- [WHAT THE TASK ASKS]
Leave the images aside and output every entry exactly.
**** DATA
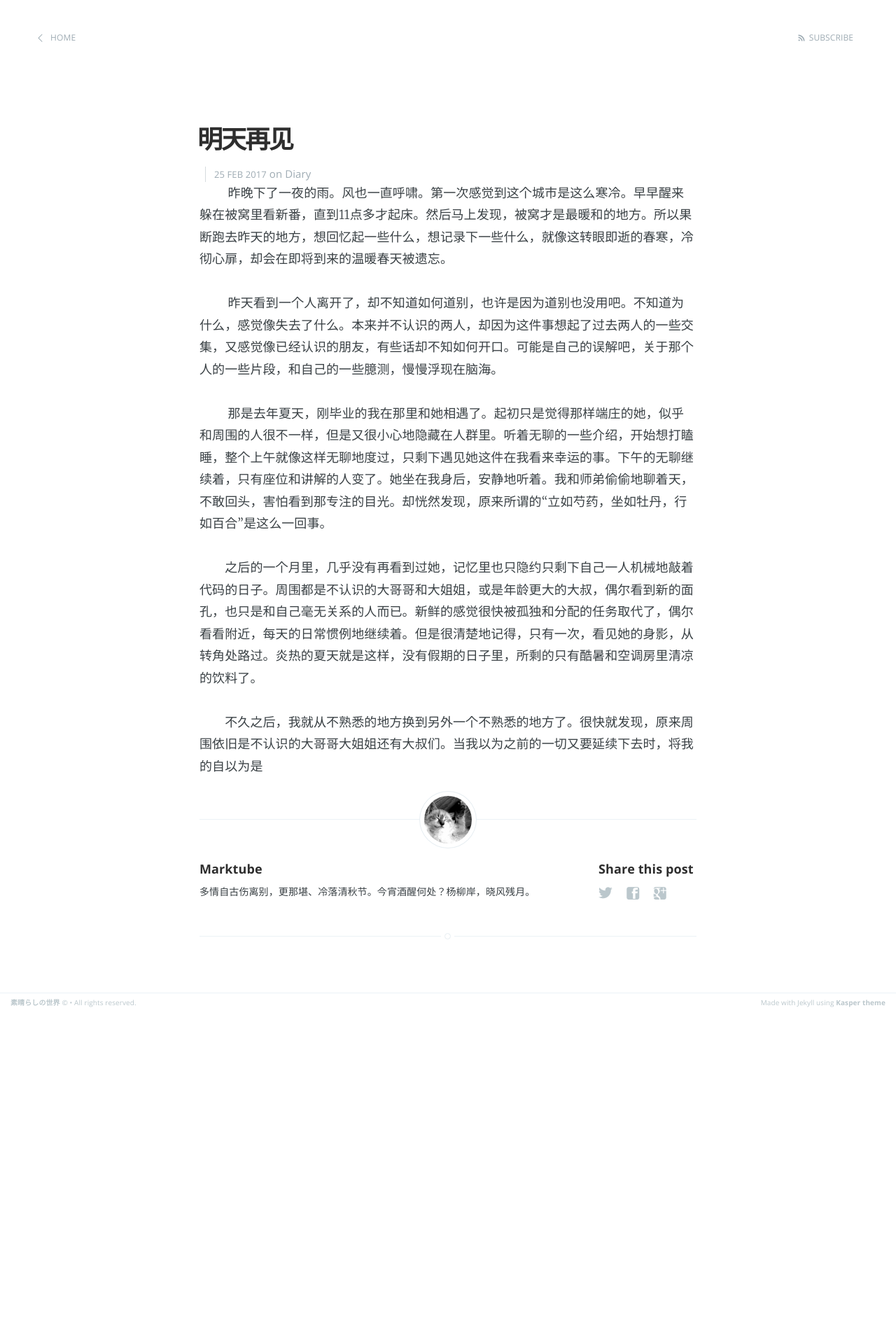
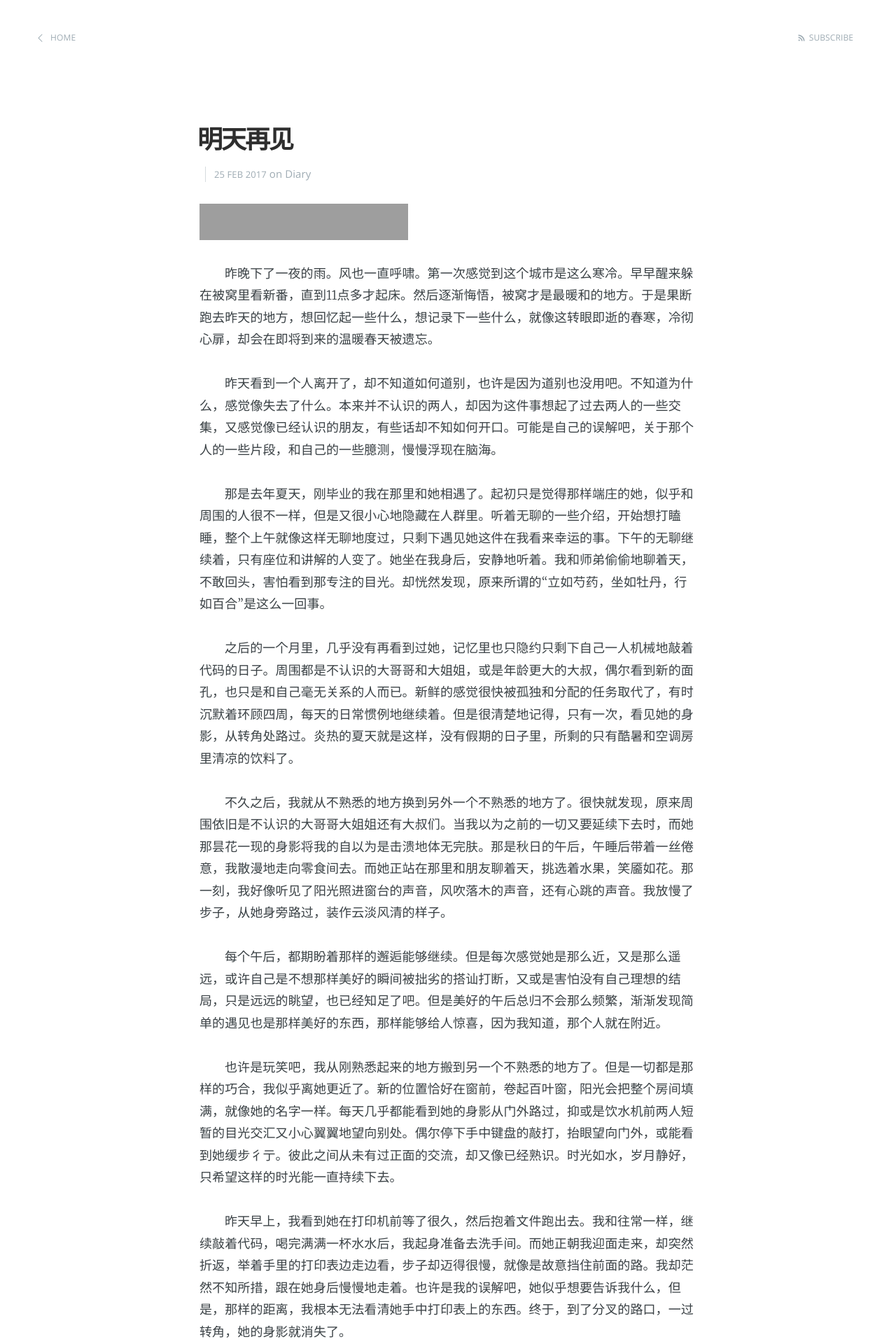
Before and after one commit to marktube/marktube.github.io, a Jekyll site: the page built from _posts/2017-02-25-See-you-tomorrow.html, in a window 1280 px wide. Shown: the top 1920 px of the page at 70% size. Built offline with Jekyll 4.4.1, drawn with Linux system fonts in a browser that asks for light colours; before the commit the page ends 1446 px from its top, so only the background shows below that; some of the changed text lies outside the part shown; grey boxes are pictures that could not be loaded.

Commit message:
first blood

```diff
--- a/_layouts/post.html
+++ b/_layouts/post.html
@@ -64,7 +64,7 @@
             <!-- If we want to display author's name and bio -->
             {% if site.author %}
                 <figure class="author-image">
-                    <a class="img" href="{{ site.baseurl }}" style="background-image: url(/assets/images/profile.png)">
+                    <a class="img" href="{{ site.baseurl }}" style="background-image: url(/assets/images/profile.jpg)">
                     <span class="hidden">{{site.author}}'s Picture</span></a>
                 </figure>
                 <section class="author">
--- a/_posts/2017-02-25-See-you-tomorrow.html
+++ b/_posts/2017-02-25-See-you-tomorrow.html
@@ -38,7 +38,19 @@
 </p>
 
 <p>
-我早就知道了，这样的时刻会有一天迎来尽头，所以才不会去认识她。“泉涸，鱼相处于陆，相呴以湿，相濡以沫，不如相忘于江湖。”只要把回忆珍藏起来就好，离别总是那么伤感，不如一开始就不要相识。也许是玩笑吧，我从刚熟悉起来的地方搬到另一个不熟悉的地方了。
+也许是玩笑吧，我从刚熟悉起来的地方搬到另一个不熟悉的地方了。但是一切都是那样的巧合，我似乎离她更近了。新的位置恰好在窗前，卷起百叶窗，阳光会把整个房间填满，就像她的名字一样。每天几乎都能看到她的身影从门外路过，抑或是饮水机前两人短暂的目光交汇又小心翼翼地望向别处。偶尔停下手中键盘的敲打，抬眼望向门外，或能看到她缓步彳亍。彼此之间从未有过正面的交流，却又像已经熟识。时光如水，岁月静好，只希望这样的时光能一直持续下去。
+</p>
+
+<p>
+昨天早上，我看到她在打印机前等了很久，然后抱着文件跑出去。我和往常一样，继续敲着代码，喝完满满一杯水水后，我起身准备去洗手间。而她正朝我迎面走来，却突然折返，举着手里的打印表边走边看，步子却迈得很慢，就像是故意挡住前面的路。我却茫然不知所措，跟在她身后慢慢地走着。也许是我的误解吧，她似乎想要告诉我什么，但是，那样的距离，我根本无法看清她手中打印表上的东西。终于，到了分叉的路口，一过转角，她的身影就消失了。
+</p>
+
+<p>
+下午，朋友告诉我说，她要离开了。我看着门外，将信将疑。等待着，当我看到她又一次从门外路过，我以为那只是谎言罢了。但是，当我再一次看向门外，看到的只是她最后笑着挥手道别的样子。我早就知道了，这样的时刻会有一天迎来尽头，所以才不敢去认识她吧。“泉涸，鱼相处于陆，相呴以湿，相濡以沫，不如相忘于江湖。”只要把回忆珍藏起来就好，离别总是那么伤感，不如一开始就不要相识。我努力说服着自己，却无法否认自己已经后悔的事实。明天，还会再见吗？
+</p>
+
+<p>
+生命中一直都不乏美好的东西，“一花一世界，一叶一如来，掌中握无限，瞬间成永恒。”就像《秒速五厘米》中所言：“我该以怎样的速度生活，才能再次和你相遇？”也许时间会给我答案吧。最后，终于成功用github pages搭建起自己的blog，希望能够利用好这些，记录和分享自己的东西。
 </p>
 
 </html>
--- a/_posts/2017-02-25-See-you-tomorrow.markdown
+++ /dev/null
@@ -1,20 +0,0 @@
----
-layout: post
-title: 明天再见
-date: 2017-02-25 18:20
-categories: Diary
----
-
-
-&emsp;&emsp;
-昨晚下了一夜的雨。风也一直呼啸。第一次感觉到这个城市是这么寒冷。早早醒来躲在被窝里看新番，直到11点多才起床。然后马上发现，被窝才是最暖和的地方。所以果断跑去昨天的地方，想回忆起一些什么，想记录下一些什么，就像这转眼即逝的春寒，冷彻心扉，却会在即将到来的温暖春天被遗忘。
-
-&emsp;&emsp;
-昨天看到一个人离开了，却不知道如何道别，也许是因为道别也没用吧。不知道为什么，感觉像失去了什么。本来并不认识的两人，却因为这件事想起了过去两人的一些交集，又感觉像已经认识的朋友，有些话却不知如何开口。可能是自己的误解吧，关于那个人的一些片段，和自己的一些臆测，慢慢浮现在脑海。
-
-&emsp;&emsp;
-那是去年夏天，刚毕业的我在那里和她相遇了。起初只是觉得那样端庄的她，似乎和周围的人很不一样，但是又很小心地隐藏在人群里。听着无聊的一些介绍，开始想打瞌睡，整个上午就像这样无聊地度过，只剩下遇见她这件在我看来幸运的事。下午的无聊继续着，只有座位和讲解的人变了。她坐在我身后，安静地听着。我和师弟偷偷地聊着天，不敢回头，害怕看到那专注的目光。却恍然发现，原来所谓的“立如芍药，坐如牡丹，行如百合”是这么一回事。
-
-&emsp;&emsp;之后的一个月里，几乎没有再看到过她，记忆里也只隐约只剩下自己一人机械地敲着代码的日子。周围都是不认识的大哥哥和大姐姐，或是年龄更大的大叔，偶尔看到新的面孔，也只是和自己毫无关系的人而已。新鲜的感觉很快被孤独和分配的任务取代了，偶尔看看附近，每天的日常惯例地继续着。但是很清楚地记得，只有一次，看见她的身影，从转角处路过。炎热的夏天就是这样，没有假期的日子里，所剩的只有酷暑和空调房里清凉的饮料了。
-
-&emsp;&emsp;不久之后，我就从不熟悉的地方换到另外一个不熟悉的地方了。很快就发现，原来周围依旧是不认识的大哥哥大姐姐还有大叔们。当我以为之前的一切又要延续下去时，将我的自以为是
```
Also changed, not shown: 3 other files.
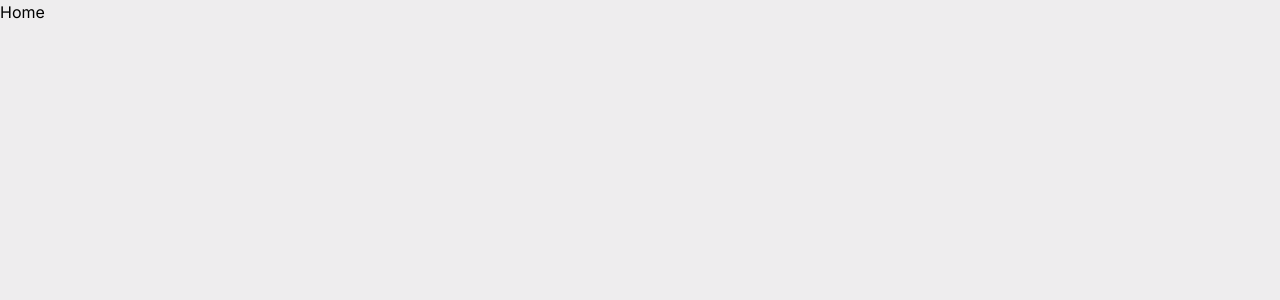
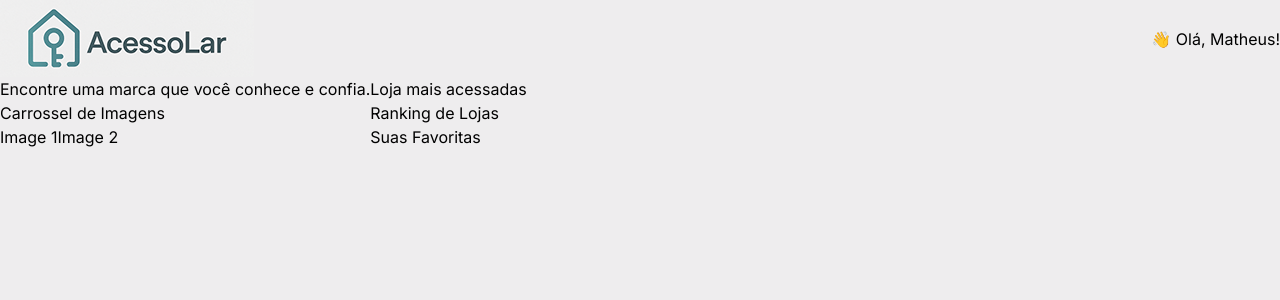
Before and after one commit to Theus03/acesso-lar, a Next.js app: page /home in a window 1280 px wide. Shown: the top 300 px of the page. Built offline with nearby package versions, Linux system fonts and the light colour scheme.

Commit message:
Structure HTML of homepage

```diff
--- a/src/app/home/page.tsx
+++ b/src/app/home/page.tsx
@@ -1,5 +1,25 @@
 export default function Home() {
     return (
-        <div>Home</div>
+        <div>
+            <header className="flex items-center justify-between">
+                <img src="logo.png" alt="Logo da AcessoLar" />
+                <span>👋 Olá, Matheus!</span>
+            </header>
+            <main className="flex">
+                <div>
+                    <h4>Encontre uma marca que você conhece e confia.</h4>
+                    <div id="carrouselMarcas">Carrossel de Imagens</div>
+                    <div className="flex">
+                        <div>Image 1</div>
+                        <div>Image 2</div>
+                    </div>
+                </div>
+                <div>
+                    <h4>Loja mais acessadas</h4>
+                    <div id="rankingStories">Ranking de Lojas</div>
+                    <div id="yourFavorites">Suas Favoritas</div>
+                </div>
+            </main>
+        </div>
     )
 }
```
********
- [TASK ANSWER]
Before and after one commit to marktube/marktube.github.io, a Jekyll site: the page built from _posts/2017-02-25-See-you-tomorrow.html, in a window 1280 px wide. Shown: the top 1920 px of the page at 70% size. Built offline with Jekyll 4.4.1, drawn with Linux system fonts in a browser that asks for light colours; before the commit the page ends 1446 px from its top, so only the background shows below that; some of the changed text lies outside the part shown; grey boxes are pictures that could not be loaded.

Commit message:
first blood

```diff
--- a/_layouts/post.html
+++ b/_layouts/post.html
@@ -64,7 +64,7 @@
             <!-- If we want to display author's name and bio -->
             {% if site.author %}
                 <figure class="author-image">
-                    <a class="img" href="{{ site.baseurl }}" style="background-image: url(/assets/images/profile.png)">
+                    <a class="img" href="{{ site.baseurl }}" style="background-image: url(/assets/images/profile.jpg)">
                     <span class="hidden">{{site.author}}'s Picture</span></a>
                 </figure>
                 <section class="author">
--- a/_posts/2017-02-25-See-you-tomorrow.html
+++ b/_posts/2017-02-25-See-you-tomorrow.html
@@ -38,7 +38,19 @@
 </p>
 
 <p>
-我早就知道了，这样的时刻会有一天迎来尽头，所以才不会去认识她。“泉涸，鱼相处于陆，相呴以湿，相濡以沫，不如相忘于江湖。”只要把回忆珍藏起来就好，离别总是那么伤感，不如一开始就不要相识。也许是玩笑吧，我从刚熟悉起来的地方搬到另一个不熟悉的地方了。
+也许是玩笑吧，我从刚熟悉起来的地方搬到另一个不熟悉的地方了。但是一切都是那样的巧合，我似乎离她更近了。新的位置恰好在窗前，卷起百叶窗，阳光会把整个房间填满，就像她的名字一样。每天几乎都能看到她的身影从门外路过，抑或是饮水机前两人短暂的目光交汇又小心翼翼地望向别处。偶尔停下手中键盘的敲打，抬眼望向门外，或能看到她缓步彳亍。彼此之间从未有过正面的交流，却又像已经熟识。时光如水，岁月静好，只希望这样的时光能一直持续下去。
+</p>
+
+<p>
+昨天早上，我看到她在打印机前等了很久，然后抱着文件跑出去。我和往常一样，继续敲着代码，喝完满满一杯水水后，我起身准备去洗手间。而她正朝我迎面走来，却突然折返，举着手里的打印表边走边看，步子却迈得很慢，就像是故意挡住前面的路。我却茫然不知所措，跟在她身后慢慢地走着。也许是我的误解吧，她似乎想要告诉我什么，但是，那样的距离，我根本无法看清她手中打印表上的东西。终于，到了分叉的路口，一过转角，她的身影就消失了。
+</p>
+
+<p>
+下午，朋友告诉我说，她要离开了。我看着门外，将信将疑。等待着，当我看到她又一次从门外路过，我以为那只是谎言罢了。但是，当我再一次看向门外，看到的只是她最后笑着挥手道别的样子。我早就知道了，这样的时刻会有一天迎来尽头，所以才不敢去认识她吧。“泉涸，鱼相处于陆，相呴以湿，相濡以沫，不如相忘于江湖。”只要把回忆珍藏起来就好，离别总是那么伤感，不如一开始就不要相识。我努力说服着自己，却无法否认自己已经后悔的事实。明天，还会再见吗？
+</p>
+
+<p>
+生命中一直都不乏美好的东西，“一花一世界，一叶一如来，掌中握无限，瞬间成永恒。”就像《秒速五厘米》中所言：“我该以怎样的速度生活，才能再次和你相遇？”也许时间会给我答案吧。最后，终于成功用github pages搭建起自己的blog，希望能够利用好这些，记录和分享自己的东西。
 </p>
 
 </html>
--- a/_posts/2017-02-25-See-you-tomorrow.markdown
+++ /dev/null
@@ -1,20 +0,0 @@
----
-layout: post
-title: 明天再见
-date: 2017-02-25 18:20
-categories: Diary
----
-
-
-&emsp;&emsp;
-昨晚下了一夜的雨。风也一直呼啸。第一次感觉到这个城市是这么寒冷。早早醒来躲在被窝里看新番，直到11点多才起床。然后马上发现，被窝才是最暖和的地方。所以果断跑去昨天的地方，想回忆起一些什么，想记录下一些什么，就像这转眼即逝的春寒，冷彻心扉，却会在即将到来的温暖春天被遗忘。
-
-&emsp;&emsp;
-昨天看到一个人离开了，却不知道如何道别，也许是因为道别也没用吧。不知道为什么，感觉像失去了什么。本来并不认识的两人，却因为这件事想起了过去两人的一些交集，又感觉像已经认识的朋友，有些话却不知如何开口。可能是自己的误解吧，关于那个人的一些片段，和自己的一些臆测，慢慢浮现在脑海。
-
-&emsp;&emsp;
-那是去年夏天，刚毕业的我在那里和她相遇了。起初只是觉得那样端庄的她，似乎和周围的人很不一样，但是又很小心地隐藏在人群里。听着无聊的一些介绍，开始想打瞌睡，整个上午就像这样无聊地度过，只剩下遇见她这件在我看来幸运的事。下午的无聊继续着，只有座位和讲解的人变了。她坐在我身后，安静地听着。我和师弟偷偷地聊着天，不敢回头，害怕看到那专注的目光。却恍然发现，原来所谓的“立如芍药，坐如牡丹，行如百合”是这么一回事。
-
-&emsp;&emsp;之后的一个月里，几乎没有再看到过她，记忆里也只隐约只剩下自己一人机械地敲着代码的日子。周围都是不认识的大哥哥和大姐姐，或是年龄更大的大叔，偶尔看到新的面孔，也只是和自己毫无关系的人而已。新鲜的感觉很快被孤独和分配的任务取代了，偶尔看看附近，每天的日常惯例地继续着。但是很清楚地记得，只有一次，看见她的身影，从转角处路过。炎热的夏天就是这样，没有假期的日子里，所剩的只有酷暑和空调房里清凉的饮料了。
-
-&emsp;&emsp;不久之后，我就从不熟悉的地方换到另外一个不熟悉的地方了。很快就发现，原来周围依旧是不认识的大哥哥大姐姐还有大叔们。当我以为之前的一切又要延续下去时，将我的自以为是
```
Also changed, not shown: 3 other files.
Before and after one commit to Theus03/acesso-lar, a Next.js app: page /home in a window 1280 px wide. Shown: the top 300 px of the page. Built offline with nearby package versions, Linux system fonts and the light colour scheme.

Commit message:
Structure HTML of homepage

```diff
--- a/src/app/home/page.tsx
+++ b/src/app/home/page.tsx
@@ -1,5 +1,25 @@
 export default function Home() {
     return (
-        <div>Home</div>
+        <div>
+            <header className="flex items-center justify-between">
+                <img src="logo.png" alt="Logo da AcessoLar" />
+                <span>👋 Olá, Matheus!</span>
+            </header>
+            <main className="flex">
+                <div>
+                    <h4>Encontre uma marca que você conhece e confia.</h4>
+                    <div id="carrouselMarcas">Carrossel de Imagens</div>
+                    <div className="flex">
+                        <div>Image 1</div>
+                        <div>Image 2</div>
+                    </div>
+                </div>
+                <div>
+                    <h4>Loja mais acessadas</h4>
+                    <div id="rankingStories">Ranking de Lojas</div>
+                    <div id="yourFavorites">Suas Favoritas</div>
+                </div>
+            </main>
+        </div>
     )
 }
```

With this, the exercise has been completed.